» Supplied data

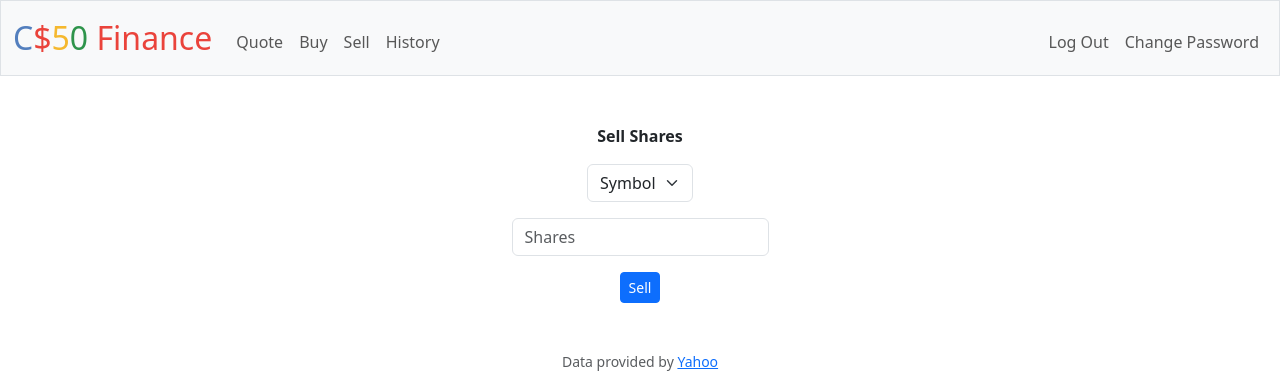
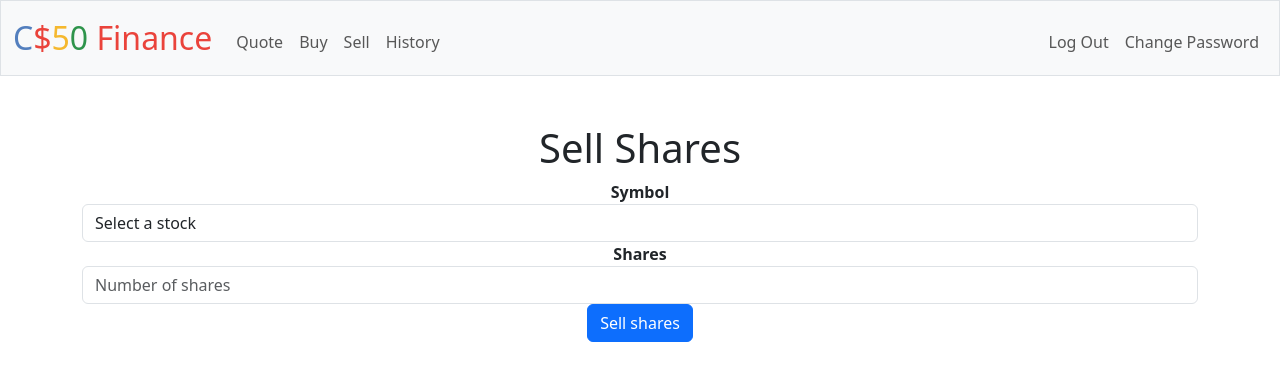
Before and after one commit to minortypo/cs50x, a Flask app: page /sell in a window 1280 px wide. Shown: the top 385 px of the page. Run offline with Flask 3, Linux system fonts and the light colour scheme; the visitor is signed in with stand-in values (Sample User, id 1); data that the repository does not hold is empty; some libraries are stand-ins or nearby versions.

Commit message:
Update sell.html

```diff
--- a/week-9/pset9/templates/sell.html
+++ b/week-9/pset9/templates/sell.html
@@ -1,5 +1,3 @@
-<!-- The 'Sell' Page -->
-
 {% extends "layout.html" %}
 
 {% block title %}
@@ -7,15 +5,21 @@
 {% endblock %}
 
 {% block main %}
+    <h1>Sell Shares</h1>
     <form action="/sell" method="post">
-        <label class="mb-3 fw-bold" for="quote">Sell Shares</label>
-        <select class="form-select mx-auto w-auto mb-3" name="symbol">
-            <option disabled="" selected="">Symbol</option>
-            {% for stock in portfolio %}
-            <option>{{ stock["symbol"] }}</option>
-            {% endfor %}
-        </select>
-        <input class="form-control mx-auto w-auto mb-3" name="shares" type="number" placeholder="Shares" min="0" autocomplete="off">
-        <button class="btn btn-primary btn-sm" type="submit">Sell</button>
+        <div class="form-group">
+            <label for="symbol"><strong>Symbol</strong></label>
+            <select class="form-control" id="symbol" name="symbol">
+                <option disabled value="" selected>Select a stock</option>
+                {% for stock in stocks %}
+                    <option value="{{ stock.symbol }}">{{ stock.symbol }}</option>
+                {% endfor %}
+            </select>
+        </div>
+        <div class="form-group">
+            <label for="shares"><strong>Shares</strong></label>
+            <input class="form-control" id="shares" name="shares" placeholder="Number of shares" type="number">
+        </div>
+        <button class="btn btn-primary" type="submit">Sell shares</button>
     </form>
 {% endblock %}
```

» Aim of the task
The records shown above are to be repeated exactly, with the pictures left out.

» Task answer
Before and after one commit to minortypo/cs50x, a Flask app: page /sell in a window 1280 px wide. Shown: the top 385 px of the page. Run offline with Flask 3, Linux system fonts and the light colour scheme; the visitor is signed in with stand-in values (Sample User, id 1); data that the repository does not hold is empty; some libraries are stand-ins or nearby versions.

Commit message:
Update sell.html

```diff
--- a/week-9/pset9/templates/sell.html
+++ b/week-9/pset9/templates/sell.html
@@ -1,5 +1,3 @@
-<!-- The 'Sell' Page -->
-
 {% extends "layout.html" %}
 
 {% block title %}
@@ -7,15 +5,21 @@
 {% endblock %}
 
 {% block main %}
+    <h1>Sell Shares</h1>
     <form action="/sell" method="post">
-        <label class="mb-3 fw-bold" for="quote">Sell Shares</label>
-        <select class="form-select mx-auto w-auto mb-3" name="symbol">
-            <option disabled="" selected="">Symbol</option>
-            {% for stock in portfolio %}
-            <option>{{ stock["symbol"] }}</option>
-            {% endfor %}
-        </select>
-        <input class="form-control mx-auto w-auto mb-3" name="shares" type="number" placeholder="Shares" min="0" autocomplete="off">
-        <button class="btn btn-primary btn-sm" type="submit">Sell</button>
+        <div class="form-group">
+            <label for="symbol"><strong>Symbol</strong></label>
+            <select class="form-control" id="symbol" name="symbol">
+                <option disabled value="" selected>Select a stock</option>
+                {% for stock in stocks %}
+                    <option value="{{ stock.symbol }}">{{ stock.symbol }}</option>
+                {% endfor %}
+            </select>
+        </div>
+        <div class="form-group">
+            <label for="shares"><strong>Shares</strong></label>
+            <input class="form-control" id="shares" name="shares" placeholder="Number of shares" type="number">
+        </div>
+        <button class="btn btn-primary" type="submit">Sell shares</button>
     </form>
 {% endblock %}
```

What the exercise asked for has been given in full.